|I shot this photo with my 35mm Minolta...note the movies!|
There were just two drive-in theaters in Bloomington, Indiana: the Y&W and the Starlite. The Y&W, located on the way out of town (if heading to Indy), was probably the larger of the two. I went there a few times in college. A friend and I saw a double feature of Phantasm and Horror High (a teen version of Dr. Jekyll & Mr. Hyde). At the concession stand, they offered Ghoul Brew, a mysterious beverage featuring lots of dry ice so that it'd look creepy. Anyway, it was free and we were thirsty and poor. All I can say is the stuff tasted nasty! My wife and I also patronized the Y&W as newlyweds (we thought we were the only adults at The Fox and the Hound until we met friends from the university office where I worked).
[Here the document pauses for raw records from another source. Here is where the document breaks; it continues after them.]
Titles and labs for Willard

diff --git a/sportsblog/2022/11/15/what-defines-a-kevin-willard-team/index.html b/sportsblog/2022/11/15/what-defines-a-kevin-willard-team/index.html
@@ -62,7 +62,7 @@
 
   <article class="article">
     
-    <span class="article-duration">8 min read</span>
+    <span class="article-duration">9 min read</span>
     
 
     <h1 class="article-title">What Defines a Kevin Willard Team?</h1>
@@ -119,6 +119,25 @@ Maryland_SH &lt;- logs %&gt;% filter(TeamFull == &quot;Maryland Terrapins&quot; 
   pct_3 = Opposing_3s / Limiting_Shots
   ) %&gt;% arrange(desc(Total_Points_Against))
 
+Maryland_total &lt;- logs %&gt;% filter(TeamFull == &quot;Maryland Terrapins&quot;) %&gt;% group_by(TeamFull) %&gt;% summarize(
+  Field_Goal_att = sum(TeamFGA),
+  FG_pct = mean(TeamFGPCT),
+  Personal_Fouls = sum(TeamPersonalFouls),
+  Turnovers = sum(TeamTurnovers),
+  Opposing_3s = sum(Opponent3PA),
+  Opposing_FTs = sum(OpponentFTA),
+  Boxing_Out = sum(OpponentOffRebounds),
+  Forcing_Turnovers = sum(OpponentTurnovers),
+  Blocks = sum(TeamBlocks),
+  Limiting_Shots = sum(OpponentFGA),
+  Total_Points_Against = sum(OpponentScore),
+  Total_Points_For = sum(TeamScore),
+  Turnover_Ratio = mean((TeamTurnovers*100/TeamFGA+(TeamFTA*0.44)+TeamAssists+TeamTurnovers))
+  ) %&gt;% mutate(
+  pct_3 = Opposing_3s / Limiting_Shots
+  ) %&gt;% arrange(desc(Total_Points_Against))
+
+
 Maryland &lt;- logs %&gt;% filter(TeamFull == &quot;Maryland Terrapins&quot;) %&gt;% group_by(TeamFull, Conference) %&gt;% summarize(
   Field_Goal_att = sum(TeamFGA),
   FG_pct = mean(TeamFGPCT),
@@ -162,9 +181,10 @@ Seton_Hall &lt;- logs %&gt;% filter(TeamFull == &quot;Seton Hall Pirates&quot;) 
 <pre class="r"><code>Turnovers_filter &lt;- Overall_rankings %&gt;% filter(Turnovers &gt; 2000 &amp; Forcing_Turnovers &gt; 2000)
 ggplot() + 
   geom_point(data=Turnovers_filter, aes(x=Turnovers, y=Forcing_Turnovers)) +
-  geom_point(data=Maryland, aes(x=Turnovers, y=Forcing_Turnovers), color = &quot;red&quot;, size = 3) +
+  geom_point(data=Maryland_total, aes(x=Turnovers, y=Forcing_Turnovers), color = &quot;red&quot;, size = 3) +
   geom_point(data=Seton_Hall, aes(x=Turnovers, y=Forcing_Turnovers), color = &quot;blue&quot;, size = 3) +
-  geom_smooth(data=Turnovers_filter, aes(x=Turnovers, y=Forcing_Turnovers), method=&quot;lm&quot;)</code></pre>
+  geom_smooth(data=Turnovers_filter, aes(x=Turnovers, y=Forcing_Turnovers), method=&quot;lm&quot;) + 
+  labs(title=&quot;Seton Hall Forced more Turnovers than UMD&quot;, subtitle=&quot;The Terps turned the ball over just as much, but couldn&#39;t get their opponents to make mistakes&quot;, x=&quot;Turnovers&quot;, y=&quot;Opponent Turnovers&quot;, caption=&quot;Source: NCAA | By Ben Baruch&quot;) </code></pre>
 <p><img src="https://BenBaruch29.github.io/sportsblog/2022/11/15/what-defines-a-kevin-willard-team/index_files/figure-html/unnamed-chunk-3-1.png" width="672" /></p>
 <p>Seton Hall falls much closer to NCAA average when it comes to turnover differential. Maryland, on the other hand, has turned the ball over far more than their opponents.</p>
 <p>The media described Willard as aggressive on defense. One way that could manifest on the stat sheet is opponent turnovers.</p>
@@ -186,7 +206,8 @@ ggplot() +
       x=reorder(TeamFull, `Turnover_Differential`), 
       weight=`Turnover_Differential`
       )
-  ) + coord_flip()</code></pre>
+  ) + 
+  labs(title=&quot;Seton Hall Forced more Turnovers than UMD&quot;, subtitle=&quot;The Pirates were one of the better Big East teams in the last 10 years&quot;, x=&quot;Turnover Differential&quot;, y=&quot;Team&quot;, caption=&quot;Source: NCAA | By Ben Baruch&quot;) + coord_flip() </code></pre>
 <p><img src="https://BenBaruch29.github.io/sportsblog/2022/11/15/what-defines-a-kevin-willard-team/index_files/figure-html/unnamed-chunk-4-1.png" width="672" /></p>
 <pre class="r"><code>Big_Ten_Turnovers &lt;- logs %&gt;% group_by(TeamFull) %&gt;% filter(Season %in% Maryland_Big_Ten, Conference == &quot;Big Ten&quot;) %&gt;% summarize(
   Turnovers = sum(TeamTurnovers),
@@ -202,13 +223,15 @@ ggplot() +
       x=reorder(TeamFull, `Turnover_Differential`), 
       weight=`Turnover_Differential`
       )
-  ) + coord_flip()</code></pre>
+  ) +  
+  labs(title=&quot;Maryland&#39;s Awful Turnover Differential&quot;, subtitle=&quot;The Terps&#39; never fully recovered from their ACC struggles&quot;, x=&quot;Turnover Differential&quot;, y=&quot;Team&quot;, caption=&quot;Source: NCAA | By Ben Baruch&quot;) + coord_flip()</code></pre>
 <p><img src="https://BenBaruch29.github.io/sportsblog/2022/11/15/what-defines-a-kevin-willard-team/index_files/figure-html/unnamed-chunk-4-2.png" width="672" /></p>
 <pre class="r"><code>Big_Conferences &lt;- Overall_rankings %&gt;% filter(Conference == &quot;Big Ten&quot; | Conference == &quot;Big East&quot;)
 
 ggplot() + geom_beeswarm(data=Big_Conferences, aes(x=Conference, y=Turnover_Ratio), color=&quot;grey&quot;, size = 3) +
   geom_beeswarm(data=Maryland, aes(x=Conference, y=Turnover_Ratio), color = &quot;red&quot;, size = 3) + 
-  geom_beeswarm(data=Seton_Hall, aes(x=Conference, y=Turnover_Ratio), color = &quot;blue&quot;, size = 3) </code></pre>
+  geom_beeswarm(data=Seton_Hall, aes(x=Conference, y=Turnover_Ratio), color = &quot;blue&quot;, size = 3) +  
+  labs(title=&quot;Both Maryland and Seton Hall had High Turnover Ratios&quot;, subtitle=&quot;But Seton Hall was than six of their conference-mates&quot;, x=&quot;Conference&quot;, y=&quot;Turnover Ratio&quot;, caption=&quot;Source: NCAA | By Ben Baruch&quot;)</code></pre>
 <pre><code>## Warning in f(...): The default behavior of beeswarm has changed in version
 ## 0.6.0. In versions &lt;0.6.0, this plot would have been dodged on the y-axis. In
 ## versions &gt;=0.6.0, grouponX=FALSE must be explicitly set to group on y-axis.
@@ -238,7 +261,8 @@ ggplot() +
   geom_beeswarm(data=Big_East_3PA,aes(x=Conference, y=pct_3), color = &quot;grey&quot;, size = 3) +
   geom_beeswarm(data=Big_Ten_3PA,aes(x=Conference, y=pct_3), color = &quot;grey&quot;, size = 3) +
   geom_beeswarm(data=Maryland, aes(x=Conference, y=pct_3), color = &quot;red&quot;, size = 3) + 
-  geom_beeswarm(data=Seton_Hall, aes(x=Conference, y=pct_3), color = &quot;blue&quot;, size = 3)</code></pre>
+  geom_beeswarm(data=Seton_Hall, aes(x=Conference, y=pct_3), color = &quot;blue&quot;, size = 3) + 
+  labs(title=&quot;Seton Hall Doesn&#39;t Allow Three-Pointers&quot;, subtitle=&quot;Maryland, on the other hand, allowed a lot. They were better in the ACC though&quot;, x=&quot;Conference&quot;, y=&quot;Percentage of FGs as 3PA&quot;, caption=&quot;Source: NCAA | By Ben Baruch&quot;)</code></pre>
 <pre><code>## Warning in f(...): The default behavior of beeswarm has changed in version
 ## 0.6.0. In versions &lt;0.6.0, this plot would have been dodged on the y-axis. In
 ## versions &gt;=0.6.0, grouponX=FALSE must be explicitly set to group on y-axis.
|The Starlite Drive-in in Bloomington, IN, courtesy of flickr.com.|
My first visit to the Starlite was probably when my friend Terry and I saw Count Dracula and His Vampire Bride. We were surprised to learn that Hammer Films, which quit making movies in 1976, had produced a new Christopher Lee Dracula pic. But once we start watching the movie, we recognized the plot as belonging to The Satanic Rites of Dracula (a 1973 Hammer film never released in the U.S.). Yes, the 1973 movie had been retitled and finally released in the States! Oddly, neither title made much sense in respect to the plot. My wife and I loved going to the Starlite, which is where we saw movies like Ragtime, The Watcher in the Woods, and Unidentified Flying Oddball (surely the bottom half of a doubleheader).
I'm pleased to say that Bloomington's Starlite Drive-in Theatre is still in business (http://starlitebloomington.com/). Long live the American drive-in! Do you have any fond memories of drive-in theaters?